It’s Joy Mangano’s wedding day, and she’s a vision in white. The indomitable inventor has just tied the knot to ruggedly sexy singer Tony and now sits at the head of a banquet table during the post-ceremony reception beside her newly betrothed and their families. That includes Rudy, Joy’s soulless bastard of a father, who takes the opportunity to make a toast hurling increasingly venomous insults at Joy’s mother until it culminates in a shrugging estimation that Joy and Tony stand about a 50/50 chance at staying together. As he continues to rail on, people start hollering, champagne spills, Joy screams with tears. Another pristine memory for the Mangano Family Photo Book.

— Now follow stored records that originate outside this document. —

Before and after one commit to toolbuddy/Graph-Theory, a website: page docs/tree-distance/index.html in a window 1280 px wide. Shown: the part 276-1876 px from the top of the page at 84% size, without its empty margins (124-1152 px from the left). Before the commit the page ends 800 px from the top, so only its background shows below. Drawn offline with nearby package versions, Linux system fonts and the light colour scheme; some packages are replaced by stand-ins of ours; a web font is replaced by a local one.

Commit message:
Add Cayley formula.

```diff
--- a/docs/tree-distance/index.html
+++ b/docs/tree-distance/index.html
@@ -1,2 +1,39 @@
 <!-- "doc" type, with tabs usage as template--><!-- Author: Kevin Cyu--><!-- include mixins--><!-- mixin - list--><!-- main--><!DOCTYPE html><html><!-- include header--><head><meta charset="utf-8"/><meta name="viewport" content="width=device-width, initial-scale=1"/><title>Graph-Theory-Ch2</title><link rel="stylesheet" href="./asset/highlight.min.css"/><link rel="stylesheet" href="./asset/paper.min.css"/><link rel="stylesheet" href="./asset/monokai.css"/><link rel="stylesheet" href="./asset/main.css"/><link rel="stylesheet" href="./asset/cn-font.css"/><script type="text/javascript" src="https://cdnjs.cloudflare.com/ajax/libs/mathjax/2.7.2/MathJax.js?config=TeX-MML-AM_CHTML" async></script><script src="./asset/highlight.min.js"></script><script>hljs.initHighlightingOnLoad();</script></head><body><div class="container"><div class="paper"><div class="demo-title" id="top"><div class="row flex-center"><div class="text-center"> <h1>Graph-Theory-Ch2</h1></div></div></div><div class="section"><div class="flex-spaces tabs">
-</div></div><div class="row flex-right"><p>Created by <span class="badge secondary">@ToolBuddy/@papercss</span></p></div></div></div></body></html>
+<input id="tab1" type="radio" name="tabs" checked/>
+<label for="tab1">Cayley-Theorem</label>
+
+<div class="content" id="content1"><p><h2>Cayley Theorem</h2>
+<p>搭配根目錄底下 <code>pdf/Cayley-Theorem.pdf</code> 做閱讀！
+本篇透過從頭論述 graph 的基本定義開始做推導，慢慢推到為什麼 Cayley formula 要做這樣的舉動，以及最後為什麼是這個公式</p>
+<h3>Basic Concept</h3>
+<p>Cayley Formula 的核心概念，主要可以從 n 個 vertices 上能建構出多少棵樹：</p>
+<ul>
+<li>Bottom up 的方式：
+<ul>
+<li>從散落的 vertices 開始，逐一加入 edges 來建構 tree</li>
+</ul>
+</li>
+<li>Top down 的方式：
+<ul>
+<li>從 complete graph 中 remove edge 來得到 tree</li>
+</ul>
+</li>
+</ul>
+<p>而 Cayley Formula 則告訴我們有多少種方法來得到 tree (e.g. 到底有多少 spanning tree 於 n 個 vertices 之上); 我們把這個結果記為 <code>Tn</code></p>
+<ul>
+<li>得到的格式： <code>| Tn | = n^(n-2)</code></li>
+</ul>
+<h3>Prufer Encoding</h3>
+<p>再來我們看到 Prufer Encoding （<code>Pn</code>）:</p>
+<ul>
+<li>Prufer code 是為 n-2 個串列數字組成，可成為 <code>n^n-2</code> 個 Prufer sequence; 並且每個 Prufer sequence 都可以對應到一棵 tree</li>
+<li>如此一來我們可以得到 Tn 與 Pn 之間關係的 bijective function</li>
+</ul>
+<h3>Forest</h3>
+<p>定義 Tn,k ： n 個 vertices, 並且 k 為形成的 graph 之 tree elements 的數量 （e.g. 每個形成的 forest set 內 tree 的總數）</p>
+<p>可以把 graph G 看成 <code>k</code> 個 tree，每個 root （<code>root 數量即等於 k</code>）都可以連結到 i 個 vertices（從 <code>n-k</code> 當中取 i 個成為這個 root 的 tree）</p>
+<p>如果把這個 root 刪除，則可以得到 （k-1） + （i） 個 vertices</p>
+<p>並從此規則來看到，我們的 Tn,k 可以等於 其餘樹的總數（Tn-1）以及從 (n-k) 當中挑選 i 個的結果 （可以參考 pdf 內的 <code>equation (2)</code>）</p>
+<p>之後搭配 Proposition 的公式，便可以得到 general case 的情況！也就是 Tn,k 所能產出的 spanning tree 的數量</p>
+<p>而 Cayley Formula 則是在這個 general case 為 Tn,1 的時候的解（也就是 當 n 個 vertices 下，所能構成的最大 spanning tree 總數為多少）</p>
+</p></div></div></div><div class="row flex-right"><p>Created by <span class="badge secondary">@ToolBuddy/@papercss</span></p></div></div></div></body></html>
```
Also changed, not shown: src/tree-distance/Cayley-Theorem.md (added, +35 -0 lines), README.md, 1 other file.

What Joy (Jennifer Lawrence) can’t possibly realize is that her father (Robert De Niro) is not wrong, and his tirade of toxic invective will be good for her in the long run. She and Tony (Edgar Ramirez) work much more positively as close platonic companions than partners in marriage, and their eventual divorce puts them on better terms than they had ever enjoyed as husband and wife. The unending stream of casual emotional abuse Joy must tolerate from her father vulcanizes her, and in time, surviving it provides her with the strength she needs to survive in the cutthroat world of industry.
David O. Russell’s last three films all revolve around self-destructive, self-sustaining family units like this one. Silver Linings Playbook, American Hustle, and Joy share more than onscreen appearances from Jennifer Lawrence, Bradley Cooper and Robert De Niro; they revolve around groups of people who more often than not hate one another, but are forcibly joined by a common objective and ultimately spur each other to success. In the films of David O. Russell, you can’t live with family, but you can’t live without ’em, either.
Though these films individually assume the guise of an offbeat rom-com, a Scorsesean caper, and a feel-good feminist biopic, they all essentially tell the same story. In each, an overarching goal — winning money by betting on a dance tournament, catching corrupt politicians accepting bribes, launching an independent company around an original idea — joins a collection of volatile personalities together and allows them to collide, threatening to break apart if it doesn’t power the larger enterprise to success. Even with the odds stacked against these various schemes, the greatest threat to their efficacy is tension from within.
Silver Linings Playbook and Joy tend to form a pair, with American Hustle as the odd bird. The prior two films feature literal families, while the latter assembles a figurative family of ethically murky law enforcers. De Niro portrays nearly identical characters in Playbook and Joy — cantankerous patriarchs unable to keep their most antagonistic inklings to themselves. As the degenerate gambler Pat Solitano and Joy’s irascible father Rudy Mangano, De Niro does intentionally and recreationally hurtful things. The catastrophic wedding toast is certainly the flashiest offense, but the most brutal moment of Joy comes when Jennifer Lawrence’s steely entrepreneur encounters a major setback and her pops claps her on the shoulder and tells her it was his fault for making her believe in herself in the first place. It is a profoundly damaging gesture, carefully designed to erode her self-esteem. Perversely enough, it’s Joy’s recognition of how dismal her situation with her family is — specifically her father — that compels her to scrape the tatters of her life together and make something of herself. Life with a ruthless family makes tough cookies of us all.